### Task directions
Some lines in the listing hold the word "README". Return each of them.

┌──

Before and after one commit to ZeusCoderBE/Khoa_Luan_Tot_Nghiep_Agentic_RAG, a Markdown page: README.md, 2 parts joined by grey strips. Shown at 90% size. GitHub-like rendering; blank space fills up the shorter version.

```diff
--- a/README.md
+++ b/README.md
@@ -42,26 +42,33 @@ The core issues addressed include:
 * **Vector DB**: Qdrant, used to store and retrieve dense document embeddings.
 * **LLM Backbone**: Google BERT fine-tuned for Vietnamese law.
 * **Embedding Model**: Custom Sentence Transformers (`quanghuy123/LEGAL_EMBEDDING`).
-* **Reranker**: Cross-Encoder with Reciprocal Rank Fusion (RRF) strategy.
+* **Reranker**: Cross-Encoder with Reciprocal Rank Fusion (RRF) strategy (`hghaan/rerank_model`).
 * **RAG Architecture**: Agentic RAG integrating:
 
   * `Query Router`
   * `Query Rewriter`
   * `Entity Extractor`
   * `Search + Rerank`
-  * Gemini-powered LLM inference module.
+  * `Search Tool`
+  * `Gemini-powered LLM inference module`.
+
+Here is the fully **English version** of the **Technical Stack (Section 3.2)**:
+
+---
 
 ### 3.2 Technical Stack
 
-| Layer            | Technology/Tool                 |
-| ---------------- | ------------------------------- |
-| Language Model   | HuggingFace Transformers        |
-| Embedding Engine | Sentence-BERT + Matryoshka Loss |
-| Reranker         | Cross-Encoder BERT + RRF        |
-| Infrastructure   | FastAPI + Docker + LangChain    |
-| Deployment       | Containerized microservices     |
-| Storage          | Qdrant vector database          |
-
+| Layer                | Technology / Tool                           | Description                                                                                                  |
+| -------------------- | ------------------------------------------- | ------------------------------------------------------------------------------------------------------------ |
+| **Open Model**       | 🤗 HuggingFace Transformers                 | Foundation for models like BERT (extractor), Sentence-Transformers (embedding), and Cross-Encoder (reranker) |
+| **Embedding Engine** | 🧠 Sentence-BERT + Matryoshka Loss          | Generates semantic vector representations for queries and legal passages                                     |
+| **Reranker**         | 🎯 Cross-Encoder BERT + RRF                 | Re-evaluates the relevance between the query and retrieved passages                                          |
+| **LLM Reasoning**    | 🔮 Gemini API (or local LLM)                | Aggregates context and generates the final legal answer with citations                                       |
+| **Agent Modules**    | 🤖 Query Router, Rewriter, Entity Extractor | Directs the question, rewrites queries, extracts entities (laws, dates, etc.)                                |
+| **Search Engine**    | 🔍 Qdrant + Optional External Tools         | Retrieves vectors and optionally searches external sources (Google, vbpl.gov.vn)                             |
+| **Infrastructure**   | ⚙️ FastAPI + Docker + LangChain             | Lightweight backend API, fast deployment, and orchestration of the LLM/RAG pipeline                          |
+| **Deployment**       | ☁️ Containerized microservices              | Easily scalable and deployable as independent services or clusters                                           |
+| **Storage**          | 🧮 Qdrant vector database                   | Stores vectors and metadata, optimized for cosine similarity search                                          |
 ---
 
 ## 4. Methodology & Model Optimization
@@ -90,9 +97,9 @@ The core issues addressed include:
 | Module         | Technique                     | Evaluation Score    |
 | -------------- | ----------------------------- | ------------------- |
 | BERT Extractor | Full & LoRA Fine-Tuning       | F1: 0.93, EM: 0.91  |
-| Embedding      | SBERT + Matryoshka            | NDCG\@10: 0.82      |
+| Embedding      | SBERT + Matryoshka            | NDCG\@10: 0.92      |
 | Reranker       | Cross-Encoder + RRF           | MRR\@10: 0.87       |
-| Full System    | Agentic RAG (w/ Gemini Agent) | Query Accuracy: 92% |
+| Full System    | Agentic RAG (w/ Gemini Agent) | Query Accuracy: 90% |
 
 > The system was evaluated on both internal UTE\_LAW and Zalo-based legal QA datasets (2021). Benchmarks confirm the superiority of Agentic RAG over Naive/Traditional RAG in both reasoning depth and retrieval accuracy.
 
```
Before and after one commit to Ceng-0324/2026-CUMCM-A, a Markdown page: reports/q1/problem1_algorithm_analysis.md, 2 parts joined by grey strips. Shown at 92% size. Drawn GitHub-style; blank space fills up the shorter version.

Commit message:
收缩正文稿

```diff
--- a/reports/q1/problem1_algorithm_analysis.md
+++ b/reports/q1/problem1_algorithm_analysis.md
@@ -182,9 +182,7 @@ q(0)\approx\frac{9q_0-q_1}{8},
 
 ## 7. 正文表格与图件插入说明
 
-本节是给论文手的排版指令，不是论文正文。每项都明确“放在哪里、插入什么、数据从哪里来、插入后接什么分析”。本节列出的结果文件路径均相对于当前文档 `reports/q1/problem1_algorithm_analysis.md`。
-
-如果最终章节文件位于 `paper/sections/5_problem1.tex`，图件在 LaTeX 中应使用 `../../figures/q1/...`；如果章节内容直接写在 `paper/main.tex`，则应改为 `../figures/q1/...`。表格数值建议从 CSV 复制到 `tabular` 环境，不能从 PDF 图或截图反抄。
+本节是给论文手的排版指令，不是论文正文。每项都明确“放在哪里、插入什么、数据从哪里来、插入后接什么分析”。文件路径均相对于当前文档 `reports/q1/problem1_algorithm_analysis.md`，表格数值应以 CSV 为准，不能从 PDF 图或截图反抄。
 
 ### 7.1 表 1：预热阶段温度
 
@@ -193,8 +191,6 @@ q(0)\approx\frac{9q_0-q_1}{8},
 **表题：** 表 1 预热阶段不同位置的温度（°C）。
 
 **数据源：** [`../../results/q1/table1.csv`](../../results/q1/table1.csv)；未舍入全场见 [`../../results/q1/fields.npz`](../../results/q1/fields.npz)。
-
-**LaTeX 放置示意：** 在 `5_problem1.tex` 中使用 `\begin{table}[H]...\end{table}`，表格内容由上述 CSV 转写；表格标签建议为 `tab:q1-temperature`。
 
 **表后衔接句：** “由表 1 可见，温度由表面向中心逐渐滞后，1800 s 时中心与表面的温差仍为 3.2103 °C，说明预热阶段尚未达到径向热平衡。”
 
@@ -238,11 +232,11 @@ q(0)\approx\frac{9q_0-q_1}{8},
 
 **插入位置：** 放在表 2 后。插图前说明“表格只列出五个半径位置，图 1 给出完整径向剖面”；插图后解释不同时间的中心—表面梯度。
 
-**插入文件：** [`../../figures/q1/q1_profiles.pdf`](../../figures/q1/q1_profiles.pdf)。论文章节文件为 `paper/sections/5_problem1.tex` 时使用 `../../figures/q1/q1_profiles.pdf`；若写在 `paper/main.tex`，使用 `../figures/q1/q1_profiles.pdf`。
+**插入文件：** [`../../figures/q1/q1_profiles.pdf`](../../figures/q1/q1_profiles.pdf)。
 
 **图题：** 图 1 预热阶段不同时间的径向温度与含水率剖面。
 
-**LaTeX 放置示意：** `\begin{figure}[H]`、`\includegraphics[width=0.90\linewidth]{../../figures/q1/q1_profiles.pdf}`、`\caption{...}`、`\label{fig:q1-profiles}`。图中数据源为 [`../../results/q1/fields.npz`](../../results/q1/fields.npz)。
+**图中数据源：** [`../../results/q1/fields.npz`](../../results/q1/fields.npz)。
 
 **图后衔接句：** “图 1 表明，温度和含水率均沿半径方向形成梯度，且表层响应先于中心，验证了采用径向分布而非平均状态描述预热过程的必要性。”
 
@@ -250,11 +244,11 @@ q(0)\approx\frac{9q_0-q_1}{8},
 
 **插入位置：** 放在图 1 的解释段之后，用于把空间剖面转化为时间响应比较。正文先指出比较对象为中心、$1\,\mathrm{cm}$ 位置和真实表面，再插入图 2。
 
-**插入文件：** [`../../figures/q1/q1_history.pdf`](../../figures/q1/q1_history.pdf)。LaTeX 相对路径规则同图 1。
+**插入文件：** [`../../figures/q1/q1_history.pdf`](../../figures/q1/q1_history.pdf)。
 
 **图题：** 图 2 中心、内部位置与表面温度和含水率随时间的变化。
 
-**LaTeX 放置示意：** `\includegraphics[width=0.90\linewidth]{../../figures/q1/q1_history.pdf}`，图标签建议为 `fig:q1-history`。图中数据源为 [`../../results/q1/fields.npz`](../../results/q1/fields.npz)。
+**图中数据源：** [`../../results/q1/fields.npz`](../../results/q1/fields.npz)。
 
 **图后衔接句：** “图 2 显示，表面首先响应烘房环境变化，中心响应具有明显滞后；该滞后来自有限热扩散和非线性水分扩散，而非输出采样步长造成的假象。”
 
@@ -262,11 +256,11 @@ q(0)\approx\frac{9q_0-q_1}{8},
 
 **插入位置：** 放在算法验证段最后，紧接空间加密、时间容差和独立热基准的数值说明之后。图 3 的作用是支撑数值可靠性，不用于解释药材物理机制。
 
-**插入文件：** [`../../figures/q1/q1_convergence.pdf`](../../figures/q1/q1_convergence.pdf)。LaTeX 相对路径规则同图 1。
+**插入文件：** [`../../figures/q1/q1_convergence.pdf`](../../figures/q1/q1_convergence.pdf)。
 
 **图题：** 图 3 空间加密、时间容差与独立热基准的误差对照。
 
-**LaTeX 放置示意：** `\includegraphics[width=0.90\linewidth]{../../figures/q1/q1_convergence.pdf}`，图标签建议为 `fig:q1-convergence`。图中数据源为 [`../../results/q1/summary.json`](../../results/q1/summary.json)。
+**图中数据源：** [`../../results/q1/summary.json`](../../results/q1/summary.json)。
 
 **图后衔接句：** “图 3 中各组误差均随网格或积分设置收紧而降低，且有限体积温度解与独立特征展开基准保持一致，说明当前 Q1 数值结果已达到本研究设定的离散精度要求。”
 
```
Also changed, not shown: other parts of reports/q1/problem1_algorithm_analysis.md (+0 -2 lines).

└──

### Your response
Before and after one commit to ZeusCoderBE/Khoa_Luan_Tot_Nghiep_Agentic_RAG, a Markdown page: README.md, 2 parts joined by grey strips. Shown at 90% size. GitHub-like rendering; blank space fills up the shorter version.
--- a/README.md
+++ b/README.md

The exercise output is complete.